N_k - m*g = 0

On the other hand, we have the OXY forces.

F_s (spring force) and the reaction of the wire in the radial direction (N_r)

so:

F_s + N_r = m*a, where m is the ball mass, and a is the aceleration

The energy balance, I think is this way:

Kinetic energy -> K_e = 1/2m(v_i)², where v_i is the initial speed.
Potential energy -> If I consider the system in the horizontal plane with 0 high, it should be 0.
Spring energy -> S_e= 1/2k*x^2, where x is the distance to any point in the wire to A.

But I have no idea to continue it...

Could anybody help me? :)

2. Jun 19, 2017

### I like Serena

Hi Victoria, welcome to PF,

The spring energy is indeed of the form 1/2 k s^2, where s is the length of the spring beyond the length at which it is at rest.
Can we find that length?
We need it as a function of the angle φ, which is the angle between OP and the X-axis.
Can we calculate it as function of φ?

Suppose we express the x-coordinate of P as a function of φ.
That should have a cosine in it shouldn't it?
What could it be?

3. Jun 25, 2017

### Victoria_235

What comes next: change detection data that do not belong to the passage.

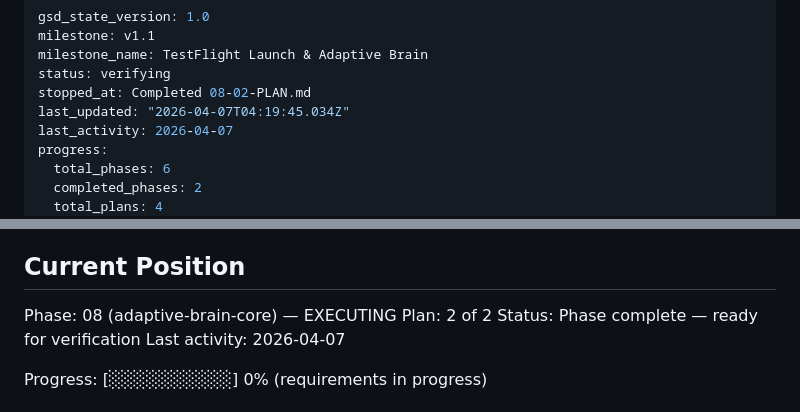
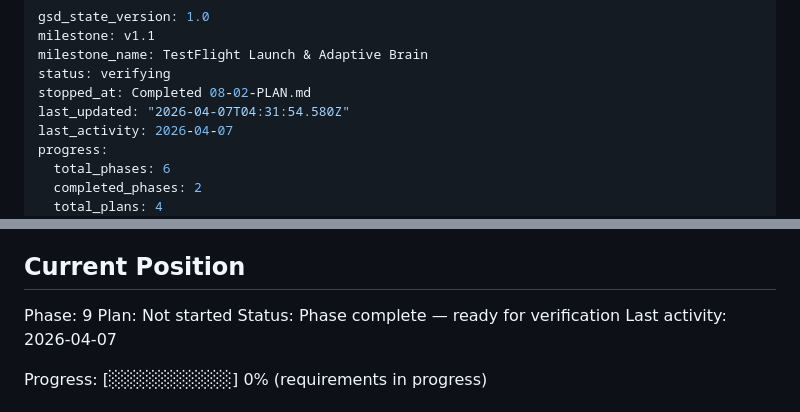
Before and after one commit to gursimransinghem/ShiftWell, a Markdown page: .planning/STATE.md, 2 parts joined by grey strips. Rendered like a GitHub page.

Commit message:
docs(phase-08): complete phase execution

```diff
--- a/.planning/STATE.md
+++ b/.planning/STATE.md
@@ -4,7 +4,7 @@ milestone: v1.1
 milestone_name: TestFlight Launch & Adaptive Brain
 status: verifying
 stopped_at: Completed 08-02-PLAN.md
-last_updated: "2026-04-07T04:19:45.034Z"
+last_updated: "2026-04-07T04:31:54.580Z"
 last_activity: 2026-04-07
 progress:
   total_phases: 6
@@ -25,8 +25,8 @@ See: .planning/PROJECT.md (updated 2026-04-06)
 
 ## Current Position
 
-Phase: 08 (adaptive-brain-core) — EXECUTING
-Plan: 2 of 2
+Phase: 9
+Plan: Not started
 Status: Phase complete — ready for verification
 Last activity: 2026-04-07
 
```
Also changed, not shown: 1 other file.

Hello, thank you very much for your response.
We could give "AP" as function of R, where R is the radio. With law of cosines, we have that AP = R\sqrt \frac{5}{4} - cos\alpha , where alpha is the angle between OA and AP.
This way, we could give potential energy as function of angle.
But, what I really don't know how to solve is the condition of initial speed to turn full circle arround.

Thank you. :)

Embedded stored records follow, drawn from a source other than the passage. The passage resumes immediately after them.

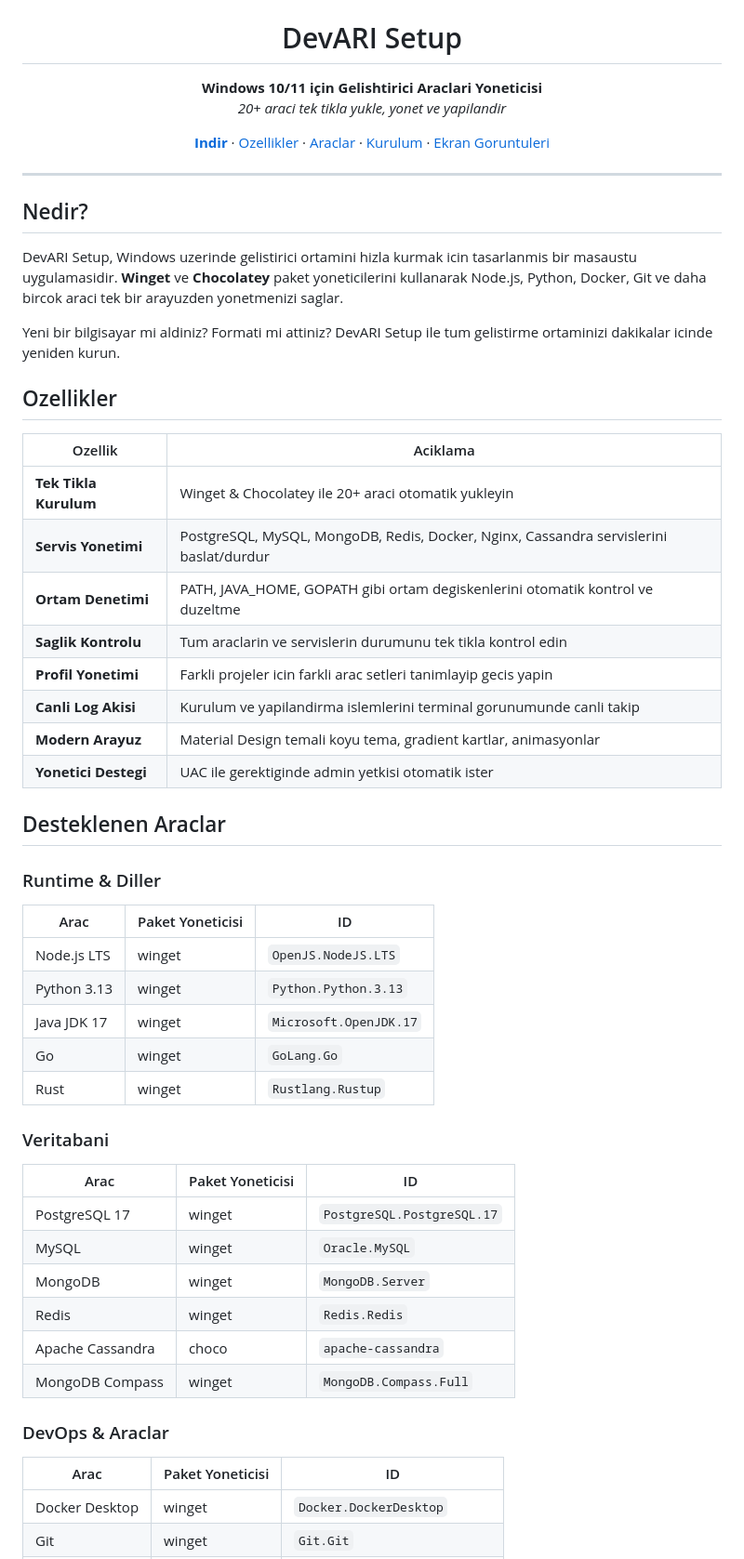
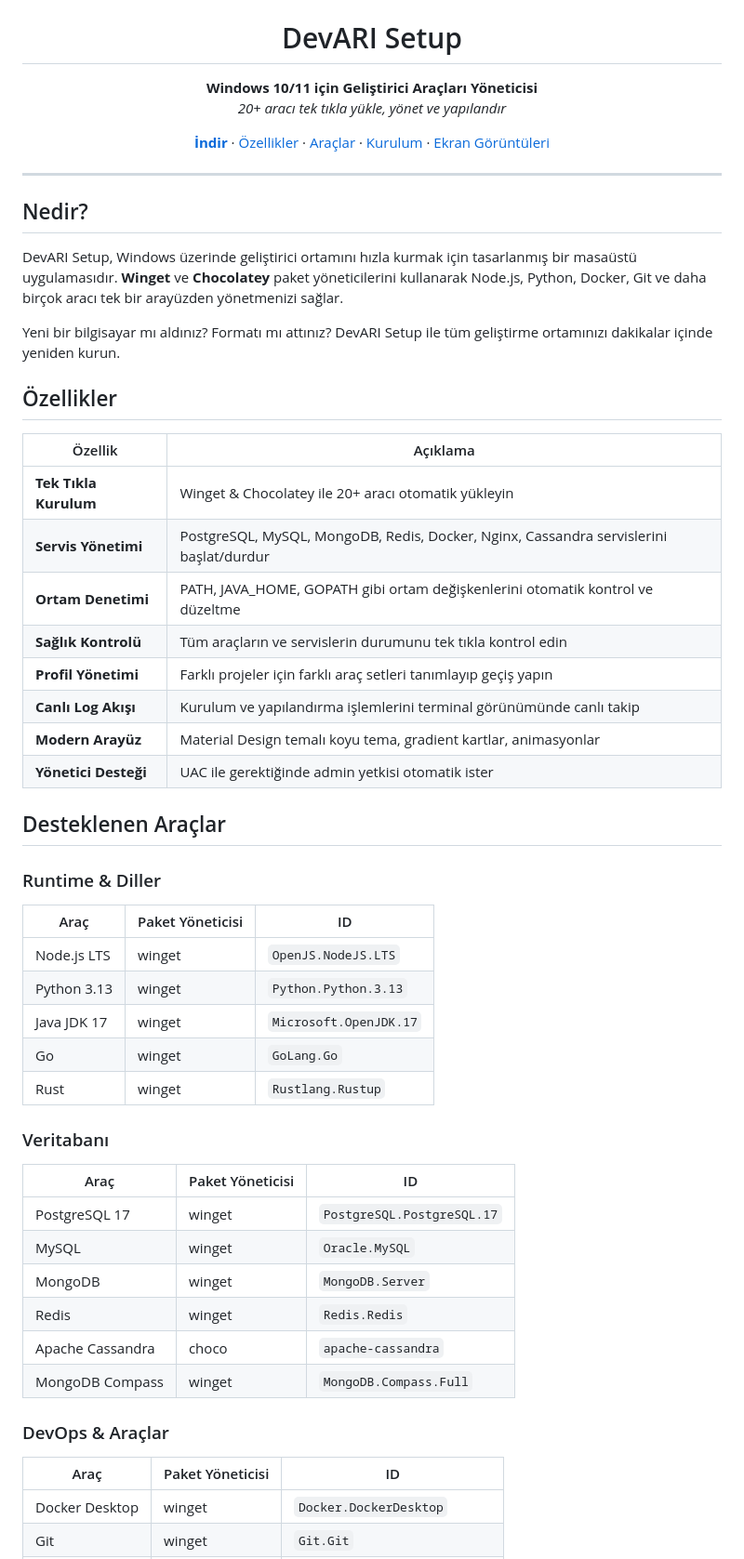
Before and after one commit to davutari/DevARISetup, a Markdown page: README.md, the part around one of its changes. Shown at 93% size. Drawn GitHub-style.

Commit message:
Fix Turkish characters in README.md (ö, ü, ç, ş, ı, ğ)

```diff
--- a/README.md
+++ b/README.md
@@ -8,43 +8,43 @@
 
 <h1 align="center">DevARI Setup</h1>
 <p align="center">
-  <strong>Windows 10/11 için Gelishtirici Araclari Yoneticisi</strong><br>
-  <em>20+ araci tek tikla yukle, yonet ve yapilandir</em>
+  <strong>Windows 10/11 için Geliştirici Araçları Yöneticisi</strong><br>
+  <em>20+ aracı tek tıkla yükle, yönet ve yapılandır</em>
 </p>
 
 <p align="center">
-  <a href="https://github.com/davutari/DevARISetup/releases/latest"><strong>Indir</strong></a> ·
-  <a href="#ozellikler">Ozellikler</a> ·
-  <a href="#desteklenen-araclar">Araclar</a> ·
+  <a href="https://github.com/davutari/DevARISetup/releases/latest"><strong>İndir</strong></a> ·
+  <a href="#özellikler">Özellikler</a> ·
+  <a href="#desteklenen-araçlar">Araçlar</a> ·
   <a href="#kurulum">Kurulum</a> ·
-  <a href="#ekran-goruntuleri">Ekran Goruntuleri</a>
+  <a href="#ekran-görüntüleri">Ekran Görüntüleri</a>
 </p>
 
 ---
 
 ## Nedir?
 
-DevARI Setup, Windows uzerinde gelistirici ortamini hizla kurmak icin tasarlanmis bir masaustu uygulamasidir. **Winget** ve **Chocolatey** paket yoneticilerini kullanarak Node.js, Python, Docker, Git ve daha bircok araci tek bir arayuzden yonetmenizi saglar.
+DevARI Setup, Windows üzerinde geliştirici ortamını hızla kurmak için tasarlanmış bir masaüstü uygulamasıdır. **Winget** ve **Chocolatey** paket yöneticilerini kullanarak Node.js, Python, Docker, Git ve daha birçok aracı tek bir arayüzden yönetmenizi sağlar.
 
-Yeni bir bilgisayar mi aldiniz? Formati mi attiniz? DevARI Setup ile tum gelistirme ortaminizi dakikalar icinde yeniden kurun.
+Yeni bir bilgisayar mı aldınız? Formatı mı attınız? DevARI Setup ile tüm geliştirme ortamınızı dakikalar içinde yeniden kurun.
 
-## Ozellikler
+## Özellikler
 
-| Ozellik | Aciklama |
+| Özellik | Açıklama |
 |---------|----------|
-| **Tek Tikla Kurulum** | Winget & Chocolatey ile 20+ araci otomatik yukleyin |
-| **Servis Yonetimi** | PostgreSQL, MySQL, MongoDB, Redis, Docker, Nginx, Cassandra servislerini baslat/durdur |
-| **Ortam Denetimi** | PATH, JAVA_HOME, GOPATH gibi ortam degiskenlerini otomatik kontrol ve duzeltme |
-| **Saglik Kontrolu** | Tum araclarin ve servislerin durumunu tek tikla kontrol edin |
-| **Profil Yonetimi** | Farkli projeler icin farkli arac setleri tanimlayip gecis yapin |
-| **Canli Log Akisi** | Kurulum ve yapilandirma islemlerini terminal gorunumunde canli takip |
-| **Modern Arayuz** | Material Design temali koyu tema, gradient kartlar, animasyonlar |
-| **Yonetici Destegi** | UAC ile gerektiginde admin yetkisi otomatik ister |
+| **Tek Tıkla Kurulum** | Winget & Chocolatey ile 20+ aracı otomatik yükleyin |
+| **Servis Yönetimi** | PostgreSQL, MySQL, MongoDB, Redis, Docker, Nginx, Cassandra servislerini başlat/durdur |
+| **Ortam Denetimi** | PATH, JAVA_HOME, GOPATH gibi ortam değişkenlerini otomatik kontrol ve düzeltme |
+| **Sağlık Kontrolü** | Tüm araçların ve servislerin durumunu tek tıkla kontrol edin |
+| **Profil Yönetimi** | Farklı projeler için farklı araç setleri tanımlayıp geçiş yapın |
+| **Canlı Log Akışı** | Kurulum ve yapılandırma işlemlerini terminal görünümünde canlı takip |
+| **Modern Arayüz** | Material Design temalı koyu tema, gradient kartlar, animasyonlar |
+| **Yönetici Desteği** | UAC ile gerektiğinde admin yetkisi otomatik ister |
 
-## Desteklenen Araclar
+## Desteklenen Araçlar
 
 ### Runtime & Diller
-| Arac | Paket Yoneticisi | ID |
+| Araç | Paket Yöneticisi | ID |
 |------|------------------|----|
 | Node.js LTS | winget | `OpenJS.NodeJS.LTS` |
 | Python 3.13 | winget | `Python.Python.3.13` |
@@ -52,8 +52,8 @@ Yeni bir bilgisayar mi aldiniz? Formati mi attiniz? DevARI Setup ile tum gelisti
 | Go | winget | `GoLang.Go` |
 | Rust | winget | `Rustlang.Rustup` |
 
-### Veritabani
-| Arac | Paket Yoneticisi | ID |
+### Veritabanı
+| Araç | Paket Yöneticisi | ID |
 |------|------------------|----|
 | PostgreSQL 17 | winget | `PostgreSQL.PostgreSQL.17` |
 | MySQL | winget | `Oracle.MySQL` |
@@ -62,8 +62,8 @@ Yeni bir bilgisayar mi aldiniz? Formati mi attiniz? DevARI Setup ile tum gelisti
 | Apache Cassandra | choco | `apache-cassandra` |
 | MongoDB Compass | winget | `MongoDB.Compass.Full` |
 
-### DevOps & Araclar
-| Arac | Paket Yoneticisi | ID |
+### DevOps & Araçlar
+| Araç | Paket Yöneticisi | ID |
 |------|------------------|----|
 | Docker Desktop | winget | `Docker.DockerDesktop` |
 | Git | winget | `Git.Git` |
```
Also changed, not shown: other parts of README.md (+34 -34 lines).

4. Jun 25, 2017

### I like Serena

To turn full circle, we need sufficient speed to 'reach' the hardest point.
The hardest point is where the spring is extended the most.
At this point the speed has to be 'just' positive.
Let's set the speed in this 'hardest' point to zero, meaning that the kinetic energy is zero.
Since we have conservation of energy, the initial spring energy plus the initial kinetic energy has to be at least the spring energy of the 'hardest' point.

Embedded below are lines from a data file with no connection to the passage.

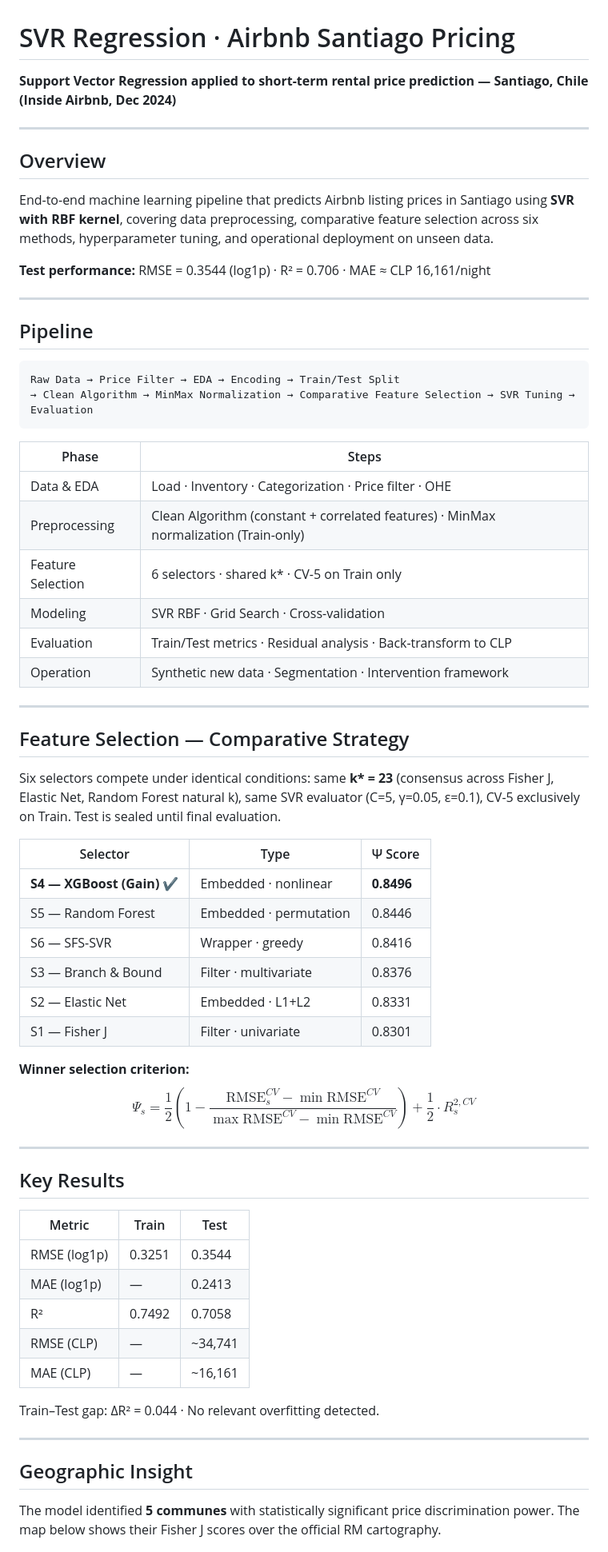
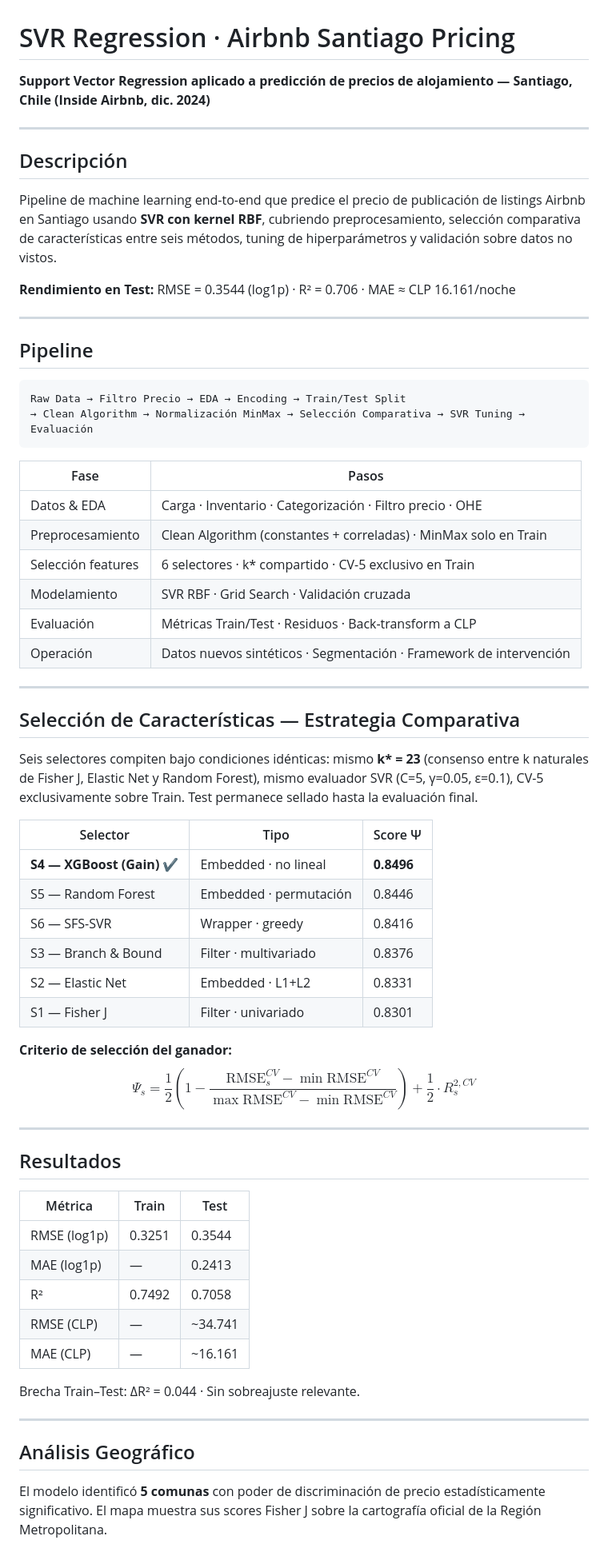
Before and after one commit to Alej2andro/Predicci-n-Precios--Airbnb-Santiago-mediante-Support-Vector-Regression-SVR-, a Markdown page: README.md, the part around one of its changes. Shown at 80% size. GitHub-like rendering.

````diff
--- a/README.md
+++ b/README.md
@@ -1,70 +1,70 @@
 # SVR Regression · Airbnb Santiago Pricing
 
-**Support Vector Regression applied to short-term rental price prediction — Santiago, Chile (Inside Airbnb, Dec 2024)**
+**Support Vector Regression aplicado a predicción de precios de alojamiento — Santiago, Chile (Inside Airbnb, dic. 2024)**
 
 ---
 
-## Overview
+## Descripción
 
-End-to-end machine learning pipeline that predicts Airbnb listing prices in Santiago using **SVR with RBF kernel**, covering data preprocessing, comparative feature selection across six methods, hyperparameter tuning, and operational deployment on unseen data.
+Pipeline de machine learning end-to-end que predice el precio de publicación de listings Airbnb en Santiago usando **SVR con kernel RBF**, cubriendo preprocesamiento, selección comparativa de características entre seis métodos, tuning de hiperparámetros y validación sobre datos no vistos.
 
-**Test performance:** RMSE = 0.3544 (log1p) · R² = 0.706 · MAE ≈ CLP 16,161/night
+**Rendimiento en Test:** RMSE = 0.3544 (log1p) · R² = 0.706 · MAE ≈ CLP 16.161/noche
 
 ---
 
 ## Pipeline
 
 ```
-Raw Data → Price Filter → EDA → Encoding → Train/Test Split
-→ Clean Algorithm → MinMax Normalization → Comparative Feature Selection → SVR Tuning → Evaluation
+Raw Data → Filtro Precio → EDA → Encoding → Train/Test Split
+→ Clean Algorithm → Normalización MinMax → Selección Comparativa → SVR Tuning → Evaluación
 ```
 
-| Phase | Steps |
+| Fase | Pasos |
 |---|---|
-| Data & EDA | Load · Inventory · Categorization · Price filter · OHE |
-| Preprocessing | Clean Algorithm (constant + correlated features) · MinMax normalization (Train-only) |
-| Feature Selection | 6 selectors · shared k\* · CV-5 on Train only |
-| Modeling | SVR RBF · Grid Search · Cross-validation |
-| Evaluation | Train/Test metrics · Residual analysis · Back-transform to CLP |
-| Operation | Synthetic new data · Segmentation · Intervention framework |
+| Datos & EDA | Carga · Inventario · Categorización · Filtro precio · OHE |
+| Preprocesamiento | Clean Algorithm (constantes + correladas) · MinMax solo en Train |
+| Selección features | 6 selectores · k\* compartido · CV-5 exclusivo en Train |
+| Modelamiento | SVR RBF · Grid Search · Validación cruzada |
+| Evaluación | Métricas Train/Test · Residuos · Back-transform a CLP |
+| Operación | Datos nuevos sintéticos · Segmentación · Framework de intervención |
 
 ---
 
-## Feature Selection — Comparative Strategy
+## Selección de Características — Estrategia Comparativa
 
-Six selectors compete under identical conditions: same **k\* = 23** (consensus across Fisher J, Elastic Net, Random Forest natural k), same SVR evaluator (C=5, γ=0.05, ε=0.1), CV-5 exclusively on Train. Test is sealed until final evaluation.
+Seis selectores compiten bajo condiciones idénticas: mismo **k\* = 23** (consenso entre k naturales de Fisher J, Elastic Net y Random Forest), mismo evaluador SVR (C=5, γ=0.05, ε=0.1), CV-5 exclusivamente sobre Train. Test permanece sellado hasta la evaluación final.
 
-| Selector | Type | Ψ Score |
+| Selector | Tipo | Score Ψ |
 |---|---|---|
-| **S4 — XGBoost (Gain)** ✔ | Embedded · nonlinear | **0.8496** |
-| S5 — Random Forest | Embedded · permutation | 0.8446 |
+| **S4 — XGBoost (Gain)** ✔ | Embedded · no lineal | **0.8496** |
+| S5 — Random Forest | Embedded · permutación | 0.8446 |
 | S6 — SFS-SVR | Wrapper · greedy | 0.8416 |
-| S3 — Branch & Bound | Filter · multivariate | 0.8376 |
+| S3 — Branch & Bound | Filter · multivariado | 0.8376 |
 | S2 — Elastic Net | Embedded · L1+L2 | 0.8331 |
-| S1 — Fisher J | Filter · univariate | 0.8301 |
+| S1 — Fisher J | Filter · univariado | 0.8301 |
 
-**Winner selection criterion:**
+**Criterio de selección del ganador:**
 $$\Psi_s = \frac{1}{2}\left(1 - \frac{\text{RMSE}_s^{CV} - \min\text{RMSE}^{CV}}{\max\text{RMSE}^{CV} - \min\text{RMSE}^{CV}}\right) + \frac{1}{2} \cdot R^{2,CV}_s$$
 
 ---
 
-## Key Results
+## Resultados
 
-| Metric | Train | Test |
+| Métrica | Train | Test |
 |---|---|---|
 | RMSE (log1p) | 0.3251 | 0.3544 |
 | MAE (log1p) | — | 0.2413 |
 | R² | 0.7492 | 0.7058 |
-| RMSE (CLP) | — | ~34,741 |
-| MAE (CLP) | — | ~16,161 |
+| RMSE (CLP) | — | ~34.741 |
+| MAE (CLP) | — | ~16.161 |
 
-Train–Test gap: ΔR² = 0.044 · No relevant overfitting detected.
+Brecha Train–Test: ΔR² = 0.044 · Sin sobreajuste relevante.
 
 ---
 
-## Geographic Insight
+## Análisis Geográfico
 
-The model identified **5 communes** with statistically significant price discrimination power. The map below shows their Fisher J scores over the official RM cartography.
+El modelo identificó **5 comunas** con poder de discriminación de precio estadísticamente significativo. El mapa muestra sus scores Fisher J sobre la cartografía oficial de la Región Metropolitana.
 
 ![Georreferenciación comunas seleccionadas — Región Metropolitana](georef_comunas_RM.png)
 
````
Also changed, not shown: other parts of README.md (+15 -14 lines).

Btw, the formula for AP doesn't look quite right.

5. Jun 26, 2017

### Victoria_235

I have put AP distant as function of radio and radio/2. Because of the cosine theorem, $c^2 = a² + b^2 - 2abcos\phi$, I wrote $L^2 = (R/2)^2 + R² - (2R^2)/2 cos\phi$ --> then, $R \sqrt{ ((\frac{5}{4})- cos)\phi)}$, where L = AP.

So, analyzing the energy in the points A and B, (see the new draw, I have put the potential energy origin in B, and the maximum in A, beeing the circle in vertical position)
Energy in A:
$$Ep_a=2mgR$$
$$Ec_a = \frac{1}{2} m(v_a)²$$
$$Ee_a= \frac{1}{2}K (R/2)^2 = 1/8 kR²$$
Where, Ep is potential energy, Ec kinetic, and Ee the elastic one.

Energy in B:
$$Ep_b= 0$$
$$Ec_b= \frac{1}{2}m(v_b)^2$$
$$Ee_b =\frac{1}{2} K(R+(R/2)^2)$$

Doing $Ep_a + Ec_a + Ee_a = Ep_b + Ec_b + Ee_b$, and $v_b= 0$

I obtain that initial speed in A should be more than $\sqrt {\frac{2KR²}{m}-4Rg}$

where, v_a is the initial speed, v_b speed in B, m the mass, K spring constant.

6. Jun 26, 2017

### Victoria_235

Sorry, may be not too much clear in the last image, might here is better.

7. Jun 26, 2017

### I like Serena

Nice drawings! :)

Let's reorder the parentheses a bit.
It should be $AP=R\sqrt{\frac 54 - \cos(\phi)}$.

It is given that the spring is at rest if its length is R/2. Shouldn't we subtract that from AP before calculating the elastic energy?

Btw, doesn't potential energy include both gravitational energy and elastic energy?